→ What you should do: Retrieve every line from the records in which the word "Streams" occurs.

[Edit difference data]
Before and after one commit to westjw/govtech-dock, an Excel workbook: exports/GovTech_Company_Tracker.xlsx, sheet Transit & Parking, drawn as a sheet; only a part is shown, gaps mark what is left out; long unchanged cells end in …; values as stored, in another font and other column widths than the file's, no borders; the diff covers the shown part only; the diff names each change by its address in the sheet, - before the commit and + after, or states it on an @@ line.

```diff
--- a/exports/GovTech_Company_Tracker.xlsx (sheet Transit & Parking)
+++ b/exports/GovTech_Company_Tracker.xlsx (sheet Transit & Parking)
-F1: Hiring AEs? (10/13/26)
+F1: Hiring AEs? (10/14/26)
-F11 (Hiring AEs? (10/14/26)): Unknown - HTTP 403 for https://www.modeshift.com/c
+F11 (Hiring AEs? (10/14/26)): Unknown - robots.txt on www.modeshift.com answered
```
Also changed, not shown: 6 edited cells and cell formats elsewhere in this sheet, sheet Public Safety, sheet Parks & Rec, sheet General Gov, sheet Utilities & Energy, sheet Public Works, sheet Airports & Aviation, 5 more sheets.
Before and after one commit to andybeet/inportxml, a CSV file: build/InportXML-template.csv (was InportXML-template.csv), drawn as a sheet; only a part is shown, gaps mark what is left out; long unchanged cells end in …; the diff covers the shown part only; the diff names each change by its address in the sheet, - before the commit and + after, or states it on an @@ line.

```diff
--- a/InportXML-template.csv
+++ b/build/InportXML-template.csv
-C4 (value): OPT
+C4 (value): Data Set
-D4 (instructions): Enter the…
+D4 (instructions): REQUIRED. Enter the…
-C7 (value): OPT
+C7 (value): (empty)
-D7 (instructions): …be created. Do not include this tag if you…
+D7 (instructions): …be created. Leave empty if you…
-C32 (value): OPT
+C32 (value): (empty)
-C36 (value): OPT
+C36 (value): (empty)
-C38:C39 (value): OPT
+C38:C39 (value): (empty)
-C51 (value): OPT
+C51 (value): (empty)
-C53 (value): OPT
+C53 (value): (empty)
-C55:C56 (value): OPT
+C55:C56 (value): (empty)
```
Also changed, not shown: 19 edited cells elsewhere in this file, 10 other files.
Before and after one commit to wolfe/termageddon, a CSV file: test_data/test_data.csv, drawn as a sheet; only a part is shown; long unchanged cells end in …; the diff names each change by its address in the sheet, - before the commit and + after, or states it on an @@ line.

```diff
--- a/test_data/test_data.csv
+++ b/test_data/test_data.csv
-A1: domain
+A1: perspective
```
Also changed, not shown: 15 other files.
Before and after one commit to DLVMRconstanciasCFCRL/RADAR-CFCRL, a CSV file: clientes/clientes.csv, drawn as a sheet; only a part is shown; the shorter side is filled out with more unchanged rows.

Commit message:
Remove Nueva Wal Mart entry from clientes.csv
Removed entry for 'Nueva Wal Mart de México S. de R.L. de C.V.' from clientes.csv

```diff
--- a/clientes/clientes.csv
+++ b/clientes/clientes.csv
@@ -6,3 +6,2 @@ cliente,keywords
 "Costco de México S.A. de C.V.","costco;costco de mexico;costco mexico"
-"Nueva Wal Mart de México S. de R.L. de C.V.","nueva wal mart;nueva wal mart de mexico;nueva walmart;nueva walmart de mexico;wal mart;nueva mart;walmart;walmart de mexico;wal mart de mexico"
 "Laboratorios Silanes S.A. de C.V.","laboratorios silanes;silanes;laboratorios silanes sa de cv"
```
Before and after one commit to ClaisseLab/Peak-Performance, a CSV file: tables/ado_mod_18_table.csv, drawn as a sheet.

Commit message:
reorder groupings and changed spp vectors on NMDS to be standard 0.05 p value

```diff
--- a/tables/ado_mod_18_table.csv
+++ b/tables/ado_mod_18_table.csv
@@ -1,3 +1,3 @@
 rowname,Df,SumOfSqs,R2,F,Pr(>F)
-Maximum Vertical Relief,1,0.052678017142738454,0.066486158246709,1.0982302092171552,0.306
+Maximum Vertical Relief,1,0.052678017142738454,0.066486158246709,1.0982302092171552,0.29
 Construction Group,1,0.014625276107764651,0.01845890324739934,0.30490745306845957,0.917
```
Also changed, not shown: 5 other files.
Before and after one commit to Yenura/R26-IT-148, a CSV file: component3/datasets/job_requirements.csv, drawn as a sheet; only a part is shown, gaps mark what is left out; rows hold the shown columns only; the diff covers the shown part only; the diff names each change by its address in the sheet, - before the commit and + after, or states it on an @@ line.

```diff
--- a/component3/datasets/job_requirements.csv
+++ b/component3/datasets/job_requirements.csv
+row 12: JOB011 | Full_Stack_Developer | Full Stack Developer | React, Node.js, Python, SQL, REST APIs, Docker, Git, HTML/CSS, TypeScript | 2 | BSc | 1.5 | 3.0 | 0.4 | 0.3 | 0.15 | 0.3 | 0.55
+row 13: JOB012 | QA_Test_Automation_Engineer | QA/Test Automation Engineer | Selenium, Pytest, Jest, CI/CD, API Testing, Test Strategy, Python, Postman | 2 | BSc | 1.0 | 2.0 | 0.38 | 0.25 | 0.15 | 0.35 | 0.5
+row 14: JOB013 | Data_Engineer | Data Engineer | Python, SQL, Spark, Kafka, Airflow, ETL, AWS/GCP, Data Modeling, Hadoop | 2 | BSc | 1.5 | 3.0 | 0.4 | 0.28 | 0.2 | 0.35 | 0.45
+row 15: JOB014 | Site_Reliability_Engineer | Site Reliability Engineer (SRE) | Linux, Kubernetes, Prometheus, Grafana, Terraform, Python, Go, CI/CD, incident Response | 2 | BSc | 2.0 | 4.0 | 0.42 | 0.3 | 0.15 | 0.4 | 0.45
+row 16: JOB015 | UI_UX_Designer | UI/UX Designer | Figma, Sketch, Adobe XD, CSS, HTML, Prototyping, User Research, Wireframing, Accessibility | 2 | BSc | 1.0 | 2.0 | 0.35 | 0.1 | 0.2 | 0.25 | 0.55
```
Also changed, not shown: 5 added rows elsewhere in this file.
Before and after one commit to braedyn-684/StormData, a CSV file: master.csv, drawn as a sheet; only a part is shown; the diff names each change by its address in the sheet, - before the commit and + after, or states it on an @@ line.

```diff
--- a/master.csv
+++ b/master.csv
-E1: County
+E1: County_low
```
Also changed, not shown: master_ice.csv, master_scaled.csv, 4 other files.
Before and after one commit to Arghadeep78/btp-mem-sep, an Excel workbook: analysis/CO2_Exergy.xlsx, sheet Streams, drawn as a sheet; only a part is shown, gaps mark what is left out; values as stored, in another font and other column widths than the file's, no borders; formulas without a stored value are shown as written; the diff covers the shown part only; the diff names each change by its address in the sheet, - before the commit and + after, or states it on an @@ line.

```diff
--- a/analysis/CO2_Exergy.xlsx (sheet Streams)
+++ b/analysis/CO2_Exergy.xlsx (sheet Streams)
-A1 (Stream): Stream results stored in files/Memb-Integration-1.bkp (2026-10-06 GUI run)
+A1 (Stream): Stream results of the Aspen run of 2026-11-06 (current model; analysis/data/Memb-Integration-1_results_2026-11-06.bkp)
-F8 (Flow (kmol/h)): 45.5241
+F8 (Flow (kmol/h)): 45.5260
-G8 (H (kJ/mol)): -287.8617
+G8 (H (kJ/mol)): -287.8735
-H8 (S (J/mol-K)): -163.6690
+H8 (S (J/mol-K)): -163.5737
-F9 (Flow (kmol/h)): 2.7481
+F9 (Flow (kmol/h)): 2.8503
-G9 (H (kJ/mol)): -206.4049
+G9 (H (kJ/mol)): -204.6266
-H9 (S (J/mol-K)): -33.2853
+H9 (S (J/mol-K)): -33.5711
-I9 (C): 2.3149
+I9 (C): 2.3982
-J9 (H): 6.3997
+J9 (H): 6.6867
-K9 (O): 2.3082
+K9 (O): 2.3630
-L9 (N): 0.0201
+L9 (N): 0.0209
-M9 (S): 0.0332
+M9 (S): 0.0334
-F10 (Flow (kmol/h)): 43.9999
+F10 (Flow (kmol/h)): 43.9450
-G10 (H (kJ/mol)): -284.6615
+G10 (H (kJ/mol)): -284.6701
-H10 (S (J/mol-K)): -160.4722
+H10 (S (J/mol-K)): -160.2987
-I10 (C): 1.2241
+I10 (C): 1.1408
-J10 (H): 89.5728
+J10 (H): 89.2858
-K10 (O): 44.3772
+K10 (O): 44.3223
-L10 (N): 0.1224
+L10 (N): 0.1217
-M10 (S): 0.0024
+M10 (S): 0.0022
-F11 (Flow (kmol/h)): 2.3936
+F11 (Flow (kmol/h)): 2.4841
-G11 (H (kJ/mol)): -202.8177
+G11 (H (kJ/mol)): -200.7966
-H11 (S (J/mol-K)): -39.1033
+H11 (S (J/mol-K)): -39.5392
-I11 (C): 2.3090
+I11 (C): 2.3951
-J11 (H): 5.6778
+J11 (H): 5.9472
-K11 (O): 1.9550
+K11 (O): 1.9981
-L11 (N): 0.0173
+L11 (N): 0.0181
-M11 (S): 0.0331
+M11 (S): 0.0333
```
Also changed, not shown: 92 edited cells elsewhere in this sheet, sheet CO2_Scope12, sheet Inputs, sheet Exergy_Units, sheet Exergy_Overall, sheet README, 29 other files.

→ Task result:
Before and after one commit to Arghadeep78/btp-mem-sep, an Excel workbook: analysis/CO2_Exergy.xlsx, sheet Streams, drawn as a sheet; only a part is shown, gaps mark what is left out; values as stored, in another font and other column widths than the file's, no borders; formulas without a stored value are shown as written; the diff covers the shown part only; the diff names each change by its address in the sheet, - before the commit and + after, or states it on an @@ line.
--- a/analysis/CO2_Exergy.xlsx (sheet Streams)
+++ b/analysis/CO2_Exergy.xlsx (sheet Streams)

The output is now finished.